2 . Let $S_v$ be a maximal $k_v$-split torus of $G_v$, and let $T_v$ be a maximal torus of $G_v$ which is defined over $k_v$ containing $S_v$. There exist systems of positive roots for $T_v$ and $S_v$ such that positive roots of $T_v$ restrict to nonnegative characters. Let $\Delta$ be a base for a system of positive roots on $T_v$. Then $G_v$ is quasisplit if and only if none of the $\alpha \in \Delta$ are trivial on $S_v$.

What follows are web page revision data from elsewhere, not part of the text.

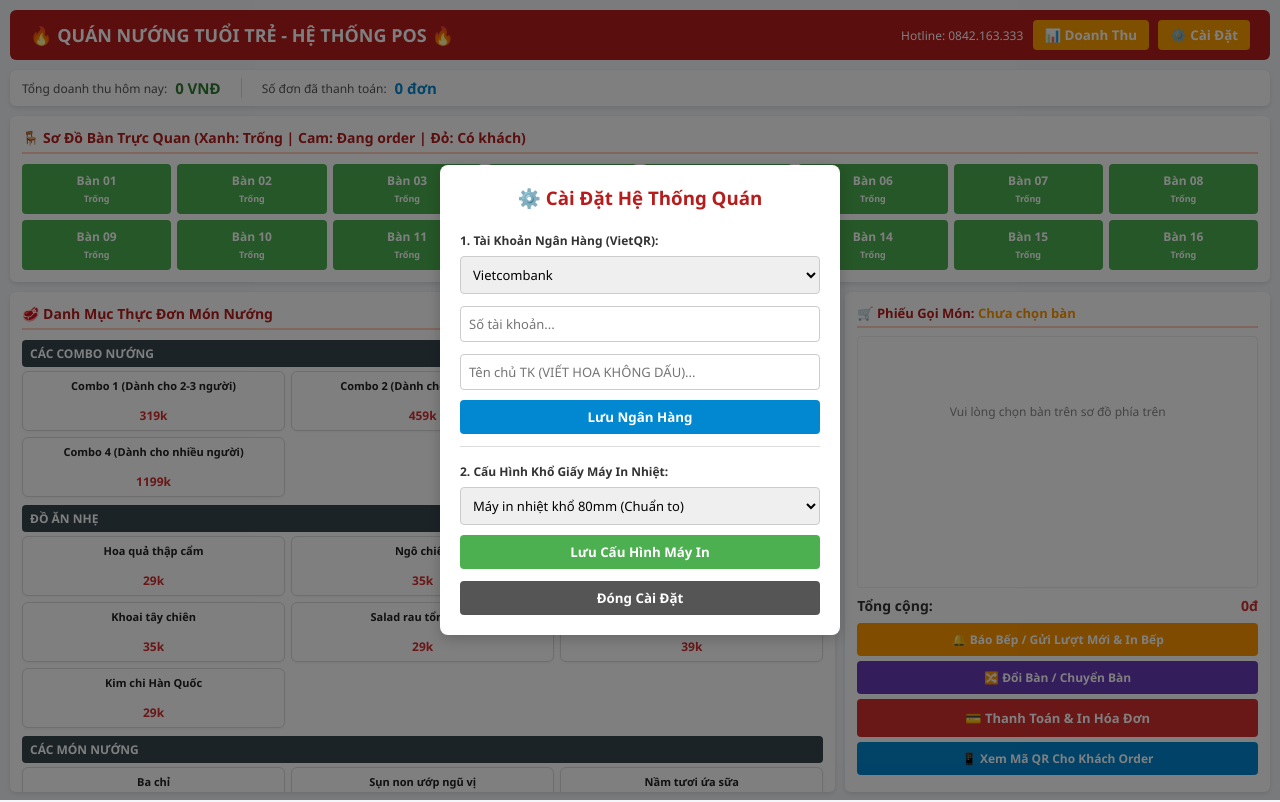
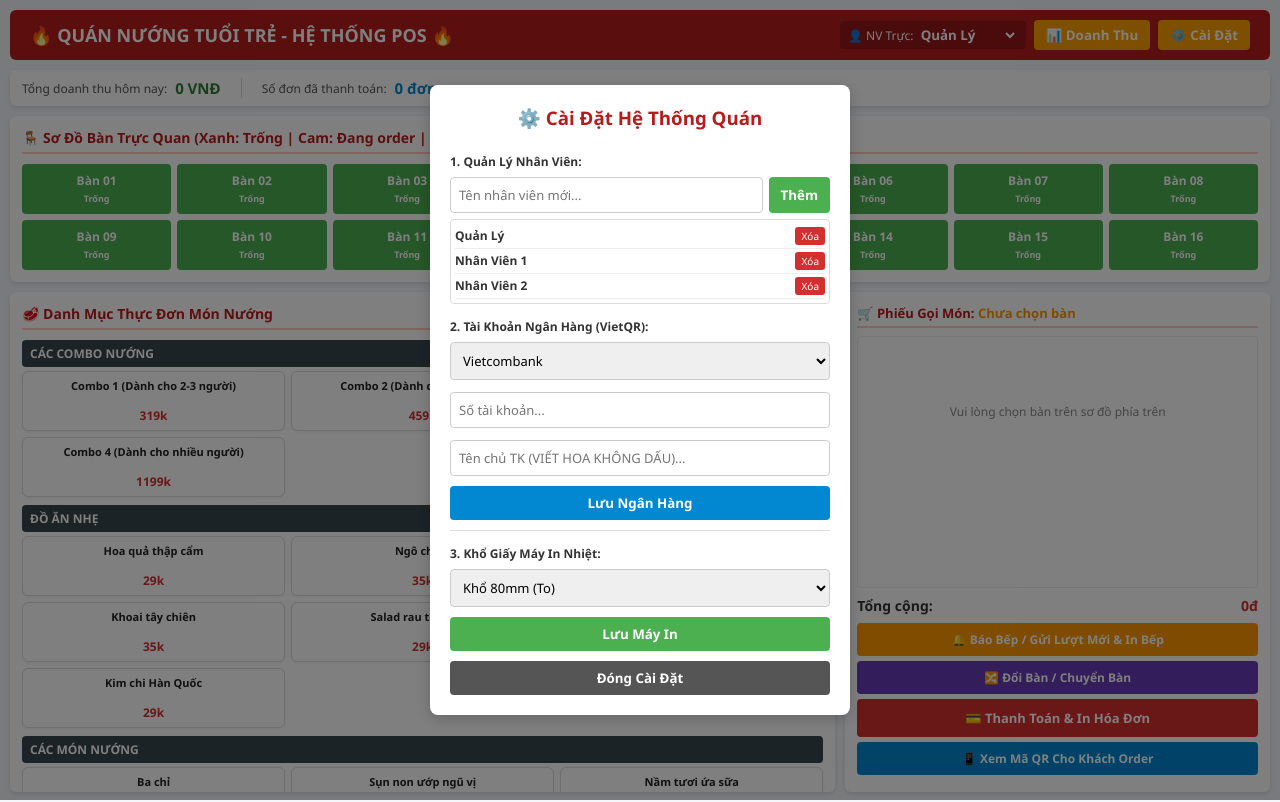
Before and after one commit to duycuongvfu27-star/quan-ly-ban-hang, a website: page quanly.html in a window 1280 px wide. Both pictures are taken after a click on the button "⚙️ Cài Đặt". Drawn offline with Linux system fonts and the light colour scheme; no server answers.

Commit message:
them tinh nang quan ly va phan cong nhan vien

```diff
--- a/quanly.html
+++ b/quanly.html
@@ -10,7 +10,8 @@
 
         header { background: #b71c1c; color: white; padding: 10px 20px; border-radius: 6px; display: flex; justify-content: space-between; align-items: center; margin-bottom: 10px; }
         header h1 { margin: 0; font-size: 18px; }
-        .header-right button { background: #ffa000; border: none; padding: 6px 12px; font-weight: bold; color: #fff; border-radius: 4px; cursor: pointer; margin-left: 5px; }
+        .header-right { display: flex; align-items: center; gap: 8px; }
+        .header-right button { background: #ffa000; border: none; padding: 6px 12px; font-weight: bold; color: #fff; border-radius: 4px; cursor: pointer; }
 
         .revenue-box { background: white; padding: 8px 12px; border-radius: 6px; margin-bottom: 10px; box-shadow: 0 2px 5px rgba(0,0,0,0.1); display: flex; gap: 20px; align-items: center; }
         .rev-item { display: flex; align-items: center; gap: 8px; font-size: 13px; }
@@ -50,7 +51,7 @@
         .qr-btn { background: #0288d1; }
 
         .modal { display: none; position: fixed; top: 0; left: 0; width: 100%; height: 100%; background: rgba(0,0,0,0.5); justify-content: center; align-items: center; z-index: 1000; }
-        .modal-box { background: white; padding: 20px; border-radius: 8px; text-align: center; width: 400px; box-shadow: 0 4px 15px rgba(0,0,0,0.2); }
+        .modal-box { background: white; padding: 20px; border-radius: 8px; text-align: center; width: 420px; max-height: 90vh; overflow-y: auto; box-shadow: 0 4px 15px rgba(0,0,0,0.2); }
         .modal-box input, .modal-box select { width: 100%; padding: 8px; margin: 6px 0; border: 1px solid #ccc; border-radius: 4px; font-size: 13px; }
 
         #printArea { display: none; }
@@ -66,7 +67,9 @@
     <header>
         <h1>🔥 QUÁN NƯỚNG TUỔI TRẺ - HỆ THỐNG POS 🔥</h1>
         <div class="header-right">
-            <span style="font-size: 12px;">Hotline: 0842.163.333</span>
+            <div style="font-size: 12px; background: rgba(0,0,0,0.2); padding: 4px 8px; border-radius: 4px;">
+                👤 NV Trực: <select id="currentStaffSelect" onchange="changeActiveStaff()" style="background:transparent; color:#fff; border:none; font-weight:bold; cursor:pointer; outline:none;"></select>
+            </div>
             <button onclick="window.location.href='/api/orders/view'">📊 Doanh Thu</button>
             <button onclick="openSettings()">⚙️ Cài Đặt</button>
         </div>
@@ -125,11 +128,19 @@
         </div>
     </div>
 
+    <!-- MODAL CÀI ĐẶT (TÍCH HỢP QUẢN LÝ NHÂN VIÊN) -->
     <div id="settingsModal" class="modal">
         <div class="modal-box" style="text-align: left;">
             <h3 style="color: #b71c1c; margin-top:0; text-align:center;">⚙️ Cài Đặt Hệ Thống Quán</h3>
 
-            <label style="font-weight: bold; font-size: 12px;">1. Tài Khoản Ngân Hàng (VietQR):</label>
+            <label style="font-weight: bold; font-size: 12px;">1. Quản Lý Nhân Viên:</label>
+            <div style="display:flex; gap:6px; margin:6px 0;">
+                <input type="text" id="newStaffName" placeholder="Tên nhân viên mới..." style="margin:0; flex:1;">
+                <button onclick="addStaff()" style="background:#4caf50; color:white; border:none; padding:8px 12px; border-radius:4px; font-weight:bold; cursor:pointer;">Thêm</button>
+            </div>
+            <div id="staffListContainer" style="max-height:90px; overflow-y:auto; border:1px solid #ddd; padding:4px; border-radius:4px; margin-bottom:10px; font-size:12px;"></div>
+
+            <label style="font-weight: bold; font-size: 12px;">2. Tài Khoản Ngân Hàng (VietQR):</label>
             <select id="bankNameSelect">
                 <option value="ICB">VietinBank</option>
                 <option value="VCB">Vietcombank</option>
@@ -142,16 +153,16 @@
             <input type="text" id="bankNameAccInput" placeholder="Tên chủ TK (VIẾT HOA KHÔNG DẤU)...">
             <button onclick="saveBankConfig()" style="background:#0288d1; color:white; border:none; padding:8px; width:100%; border-radius:4px; font-weight:bold; cursor:pointer; margin-top:4px;">Lưu Ngân Hàng</button>
 
-            <hr style="margin: 12px 0; border:0; border-top:1px solid #ddd;">
+            <hr style="margin: 10px 0; border:0; border-top:1px solid #ddd;">
 
-            <label style="font-weight: bold; font-size: 12px;">2. Cấu Hình Khổ Giấy Máy In Nhiệt:</label>
+            <label style="font-weight: bold; font-size: 12px;">3. Khổ Giấy Máy In Nhiệt:</label>
             <select id="printerSizeSelect">
-                <option value="80">Máy in nhiệt khổ 80mm (Chuẩn to)</option>
-                <option value="58">Máy in nhiệt khổ 58mm (Khổ nhỏ)</option>
+                <option value="80">Khổ 80mm (To)</option>
+                <option value="58">Khổ 58mm (Nhỏ)</option>
             </select>
-            <button onclick="savePrinterConfig()" style="background:#4caf50; color:white; border:none; padding:8px; width:100%; border-radius:4px; font-weight:bold; cursor:pointer; margin-top:4px;">Lưu Cấu Hình Máy In</button>
+            <button onclick="savePrinterConfig()" style="background:#4caf50; color:white; border:none; padding:8px; width:100%; border-radius:4px; font-weight:bold; cursor:pointer; margin-top:4px;">Lưu Máy In</button>
 
-            <button onclick="document.getElementById('settingsModal').style.display='none'" style="background:#555; color:white; border:none; padding:8px; width:100%; border-radius:4px; cursor:pointer; margin-top:12px; font-weight:bold;">Đóng Cài Đặt</button>
+            <button onclick="document.getElementById('settingsModal').style.display='none'" style="background:#555; color:white; border:none; padding:8px; width:100%; border-radius:4px; cursor:pointer; margin-top:10px; font-weight:bold;">Đóng Cài Đặt</button>
         </div>
     </div>
 
@@ -236,12 +247,14 @@
         let tableStatus = {};
         let bankConfig = JSON.parse(localStorage.getItem('bankConfig') || '{"bank":"VCB","acc":"","name":""}');
         let printerConfig = JSON.parse(localStorage.getItem('printerConfig') || '{"size":"80"}');
+        let staffList = JSON.parse(localStorage.getItem('staffList') || '["Quản Lý", "Nhân Viên 1", "Nhân Viên 2"]');
+        let currentStaff = localStorage.getItem('currentStaff') || staffList[0];
 
         const urlParams = new URLSearchParams(window.location.search);
         const tableParam = urlParams.get('table');
 
         if (tableParam) {
-            // GIAO DIỆN KHÁCH HÀNG QUÉT QR TRÊN ĐIỆN THOẠI (KHÔNG CẦN ĐĂNG NHẬP)
+            // GIAO DIỆN KHÁCH HÀNG QUÉT QR
             document.body.innerHTML = `
                 <div style="max-width:480px; margin:0 auto; background:#fff; padding:15px; border-radius:12px; box-shadow:0 4px 15px rgba(0,0,0,0.1);">
                     <div style="text-align:center; color:#d32f2f; font-weight:bold; font-size:20px;">🔥 QUÁN NƯỚNG TUỔI TRẺ 🔥</div>
@@ -272,9 +285,52 @@
                 btn.onclick = () => selectTable(tName);
                 tableGrid.appendChild(btn);
             }
+            renderStaffDropdown();
             renderMenuPOS();
             loadTodayRevenue();
             setInterval(syncAndCheckOrders, 3000);
+        }
+
+        function renderStaffDropdown() {
+            let select = document.getElementById('currentStaffSelect');
+            select.innerHTML = '';
+            staffList.forEach(s => {
+                select.innerHTML += `<option value="${s}" ${s === currentStaff ? 'selected' : ''}>${s}</option>`;
+            });
+        }
+
+        function changeActiveStaff() {
+            currentStaff = document.getElementById('currentStaffSelect').value;
+            localStorage.setItem('currentStaff', currentStaff);
+        }
+
+        function renderStaffListModal() {
+            let container = document.getElementById('staffListContainer');
+            container.innerHTML = '';
+            staffList.forEach((s, idx) => {
+                container.innerHTML += `<div style="display:flex; justify-content:space-between; align-items:center; padding:3px 0; border-bottom:1px solid #eee;">
+                    <span><b>${s}</b></span>
+                    ${staffList.length > 1 ? `<button onclick="removeStaff(${idx})" style="background:#d32f2f; color:#fff; border:none; padding:2px 6px; border-radius:3px; cursor:pointer; font-size:10px;">Xóa</button>` : ''}
+                </div>`;
+            });
+        }
+
+        function addStaff() {
+            let name = document.getElementById('newStaffName').value.trim();
+            if(!name) { alert('Vui lòng nhập tên nhân viên!'); return; }
+            staffList.push(name);
+            localStorage.setItem('staffList', JSON.stringify(staffList));
+            document.getElementById('newStaffName').value = '';
+            renderStaffDropdown();
+            renderStaffListModal();
+            alert('✅ Đã thêm nhân viên thành công!');
+        }
+
+        function removeStaff(idx) {
+            staffList.splice(idx, 1);
+            localStorage.setItem('staffList', JSON.stringify(staffList));
+            renderStaffDropdown();
+            renderStaffListModal();
         }
 
         function renderMenuPOS() {
@@ -431,7 +487,6 @@
                 tableRounds[selectedTable].push({ name, price, quantity: 1 });
             }
 
-            // Khi chọn món thì bàn chuyển sang màu cam (Đang order)
             if(tableStatus[selectedTable] === 'empty') {
                 tableStatus[selectedTable] = 'ordering';
                 updateTableUI(selectedTable, 'Đang order', 'table-ordering');
@@ -492,7 +547,6 @@
             document.getElementById('totalPrice').innerText = total.toLocaleString() + 'đ';
         }
 
-        // Khi bấm báo bếp thì bàn chính thức chuyển sang màu đỏ (Có khách)
         function sendToKitchen() {
             if(!selectedTable || !tableRounds[selectedTable] || tableRounds[selectedTable].length === 0) { alert('Chưa chọn bàn hoặc chưa có món để báo bếp!'); return; }
             printKitchenBill(selectedTable, tableRounds[selectedTable]);
@@ -508,7 +562,7 @@
             let widthStyle = printerConfig.size === '58' ? 'width: 58mm;' : 'width: 80mm;';
             let html = `<div style="${widthStyle} font-size: 12px; padding: 5px;">`;
             html += `<h3 style="text-align:center; margin:0;">PHIẾU BÁO BẾP</h3>`;
-            html += `<p style="text-align:center; margin:2px 0;"><b>${tableName}</b></p>`;
+            html += `<p style="text-align:center; margin:2px 0;"><b>${tableName}</b> (NV: ${currentStaff})</p>`;
             html += `<p style="text-align:center; margin:2px 0; font-size:10px;">${new Date().toLocaleTimeString('vi-VN')} - ${new Date().toLocaleDateString('vi-VN')}</p>`;
             html += `<hr style="border-top:1px dashed #000; margin:5px 0;">`;
             items.forEach(i => {
@@ -598,7 +652,7 @@
             html += `<h3 style="text-align:center; margin:0;">QUÁN NƯỚNG TUỔI TRẺ</h3>`;
             html += `<p style="text-align:center; margin:2px 0; font-size:10px;">Hotline: 0842.163.333</p>`;
             html += `<h4 style="text-align:center; margin:5px 0;">HÓA ĐƠN THANH TOÁN</h4>`;
-            html += `<p style="margin:2px 0;">Bàn: <b>${tableName}</b></p>`;
+            html += `<p style="margin:2px 0;">Bàn: <b>${tableName}</b> | NV: ${currentStaff}</p>`;
             html += `<p style="margin:2px 0; font-size:10px;">Giờ: ${new Date().toLocaleTimeString('vi-VN')} - ${new Date().toLocaleDateString('vi-VN')}</p>`;
             html += `<hr style="border-top:1px dashed #000; margin:5px 0;">`;
             items.forEach(i => {
@@ -618,7 +672,6 @@
             document.getElementById('qrModalTitle').innerText = 'Mã QR Gọi Món - ' + selectedTable;
             document.getElementById('qrcode').innerHTML = '';
             let tNum = selectedTable.replace('Bàn ', '');
-            // Đảm bảo đường dẫn QR trỏ thẳng về trang chủ (không dính quanly.html) để khách quét không bị hỏi mật khẩu
             let currentUrl = window.location.origin + '/?table=' + tNum;
             new QRCode(document.getElementById("qrcode"), { text: currentUrl, width: 150, height: 150 });
             document.getElementById('qrLinkText').innerText = currentUrl;
@@ -630,6 +683,7 @@
             document.getElementById('bankAccInput').value = bankConfig.acc;
             document.getElementById('bankNameAccInput').value = bankConfig.name;
             document.getElementById('printerSizeSelect').value = printerConfig.size;
+            renderStaffListModal();
             document.getElementById('settingsModal').style.display = 'flex';
         }
 
```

3 . $G_v$ is quasisplit if and only if the following holds: whenever $P$ is a parabolic subgroup of $G_v \times_{k_v} \overline{k_v}$, $\gamma \in \textrm{Gal}((k_v)_s/k_v)$, and $\gamma(P)$ and $P$ are conjugate, then $P$ is conjugate to a parabolic subgroup which is defined over $k_v$.

The first two formulations seem especially difficult to work with. For example, in the second formulation, I see no way to control how the $S_v$ are chosen. For the third one, I thought one might be able to proceed by choosing in the beginning a Galois extension $E$ of $k$ over which $G$ splits, and for each finite place $v$ of $k$, choosing a place $w$ of $E$ lying over $v$. Then $G_v$ splits over $E_w$, and for the Galois action one can work with the subgroup

$$\textrm{Gal}(E_w/k_v) = \{ \sigma \in \textrm{Gal}(E/k) : \sigma \mathfrak P_w = \mathfrak P_w \}$$

where $\mathfrak P_w$ is the prime of $\mathcal O_E$ corresponding to $w$.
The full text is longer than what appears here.